Your instructions – Starting from the first line below, count every line holding the word "snapshot", then state the total alone.

[Image comparison data]
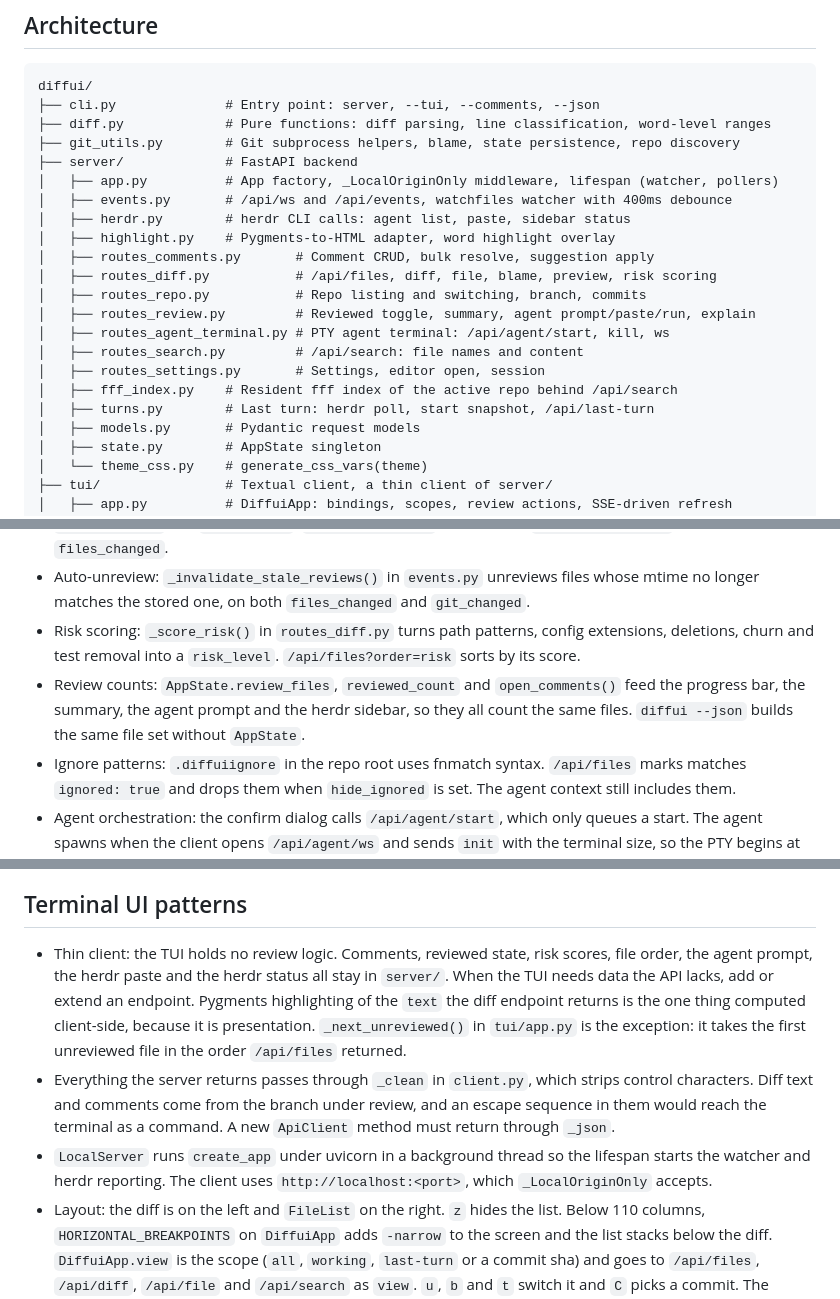
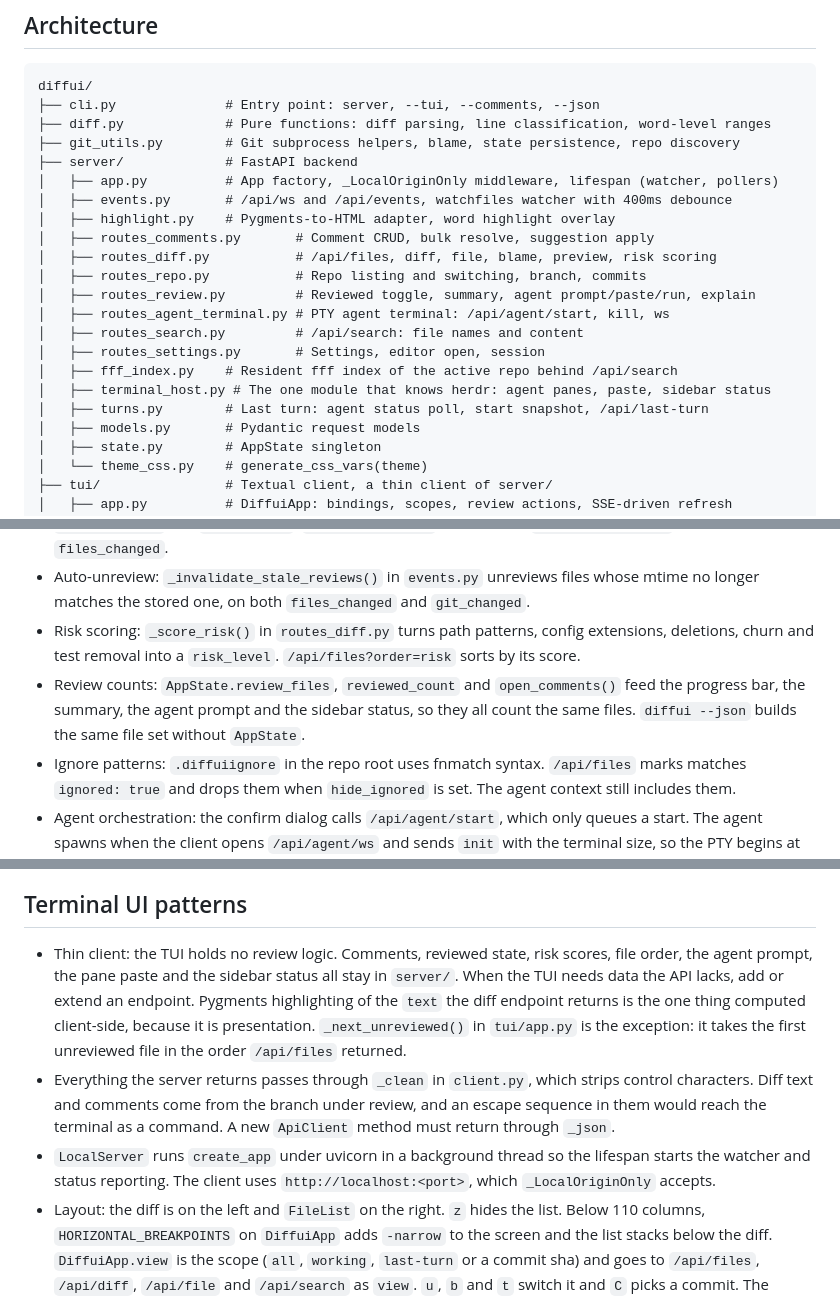
Before and after one commit to dgsienko/diffui, a Markdown page: AGENTS.md, 3 parts joined by grey strips. Drawn GitHub-style.

Commit message:
Document the terminal_host boundary

```diff
--- a/AGENTS.md
+++ b/AGENTS.md
@@ -19,7 +19,6 @@ diffui/
 ├── server/             # FastAPI backend
 │   ├── app.py          # App factory, _LocalOriginOnly middleware, lifespan (watcher, pollers)
 │   ├── events.py       # /api/ws and /api/events, watchfiles watcher with 400ms debounce
-│   ├── herdr.py        # herdr CLI calls: agent list, paste, sidebar status
 │   ├── highlight.py    # Pygments-to-HTML adapter, word highlight overlay
 │   ├── routes_comments.py       # Comment CRUD, bulk resolve, suggestion apply
 │   ├── routes_diff.py           # /api/files, diff, file, blame, preview, risk scoring
@@ -29,7 +28,8 @@ diffui/
 │   ├── routes_search.py         # /api/search: file names and content
 │   ├── routes_settings.py       # Settings, editor open, session
 │   ├── fff_index.py    # Resident fff index of the active repo behind /api/search
-│   ├── turns.py        # Last turn: herdr poll, start snapshot, /api/last-turn
+│   ├── terminal_host.py # The one module that knows herdr: agent panes, paste, sidebar status
+│   ├── turns.py        # Last turn: agent status poll, start snapshot, /api/last-turn
 │   ├── models.py       # Pydantic request models
 │   ├── state.py        # AppState singleton
 │   └── theme_css.py    # generate_css_vars(theme)
@@ -70,6 +70,6 @@ diffui/
 - Diff caching: server-side `_diff_cache` is keyed by `(repo, merge_base, path, view:context:whitespace, mtime)` and holds one entry per path and view key. The web client keeps a `diffCache` Map and clears it on `files_changed` and `git_changed`. `AppState.numstat` refreshes on `reload_repo_state` and on `files_changed`.
 - Auto-unreview: `_invalidate_stale_reviews()` in `events.py` unreviews files whose mtime no longer matches the stored one, on both `files_changed` and `git_changed`.
 - Risk scoring: `_score_risk()` in `routes_diff.py` turns path patterns, config extensions, deletions, churn and test removal into a `risk_level`. `/api/files?order=risk` sorts by its score.
-- Review counts: `AppState.review_files`, `reviewed_count` and `open_comments()` feed the progress bar, the summary, the agent prompt and the herdr sidebar, so they all count the same files. `diffui --json` builds the same file set without `AppState`.
+- Review counts: `AppState.review_files`, `reviewed_count` and `open_comments()` feed the progress bar, the summary, the agent prompt and the sidebar status, so they all count the same files. `diffui --json` builds the same file set without `AppState`.
 - Ignore patterns: `.diffuiignore` in the repo root uses fnmatch syntax. `/api/files` marks matches `ignored: true` and drops them when `hide_ignored` is set. The agent context still includes them.
 - Agent orchestration: the confirm dialog calls `/api/agent/start`, which only queues a start. The agent spawns when the client opens `/api/agent/ws` and sends `init` with the terminal size, so the PTY begins at the right dimensions. The agent's TUI streams to the `AgentTerminal` panel. Output goes into a 64KB buffer that replays on reconnect. Three seconds without output after activity sends an `idle` message. `_build_agent_context` writes the prompt context file. `/api/agent/run` and `/api/agent/status` are the non-terminal path. The web UI does not call them.
@@ -113,9 +114,9 @@ After a change:
 
 ## Terminal UI patterns
 
-- Thin client: the TUI holds no review logic. Comments, reviewed state, risk scores, file order, the agent prompt, the herdr paste and the herdr status all stay in `server/`. When the TUI needs data the API lacks, add or extend an endpoint. Pygments highlighting of the `text` the diff endpoint returns is the one thing computed client-side, because it is presentation. `_next_unreviewed()` in `tui/app.py` is the exception: it takes the first unreviewed file in the order `/api/files` returned.
+- Thin client: the TUI holds no review logic. Comments, reviewed state, risk scores, file order, the agent prompt, the pane paste and the sidebar status all stay in `server/`. When the TUI needs data the API lacks, add or extend an endpoint. Pygments highlighting of the `text` the diff endpoint returns is the one thing computed client-side, because it is presentation. `_next_unreviewed()` in `tui/app.py` is the exception: it takes the first unreviewed file in the order `/api/files` returned.
 - Everything the server returns passes through `_clean` in `client.py`, which strips control characters. Diff text and comments come from the branch under review, and an escape sequence in them would reach the terminal as a command. A new `ApiClient` method must return through `_json`.
-- `LocalServer` runs `create_app` under uvicorn in a background thread so the lifespan starts the watcher and herdr reporting. The client uses `http://localhost:<port>`, which `_LocalOriginOnly` accepts.
+- `LocalServer` runs `create_app` under uvicorn in a background thread so the lifespan starts the watcher and status reporting. The client uses `http://localhost:<port>`, which `_LocalOriginOnly` accepts.
 - Layout: the diff is on the left and `FileList` on the right. `z` hides the list. Below 110 columns, `HORIZONTAL_BREAKPOINTS` on `DiffuiApp` adds `-narrow` to the screen and the list stacks below the diff. `DiffuiApp.view` is the scope (`all`, `working`, `last-turn` or a commit sha) and goes to `/api/files`, `/api/diff`, `/api/file` and `/api/search` as `view`. `u`, `b` and `t` switch it and `C` picks a commit. The header shows it, and an empty last-turn scope shows the server's reason.
 - File order: `/api/files?order=tree|risk`. `hide_ignored` drops `.diffuiignore` matches. Each entry carries `dir` and `open_comment_count`.
 - `DiffView` is a `ScrollView` that renders rows on demand. Pygments runs on a row the first time it is drawn, so a few thousand lines open at once. A comment's `line_index` is the diff line's `index`, the same anchor the web UI uses. Threads whose line left the diff are listed after the last hunk.
```
Also changed, not shown: other parts of AGENTS.md (+3 -2 lines).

Answer box – 2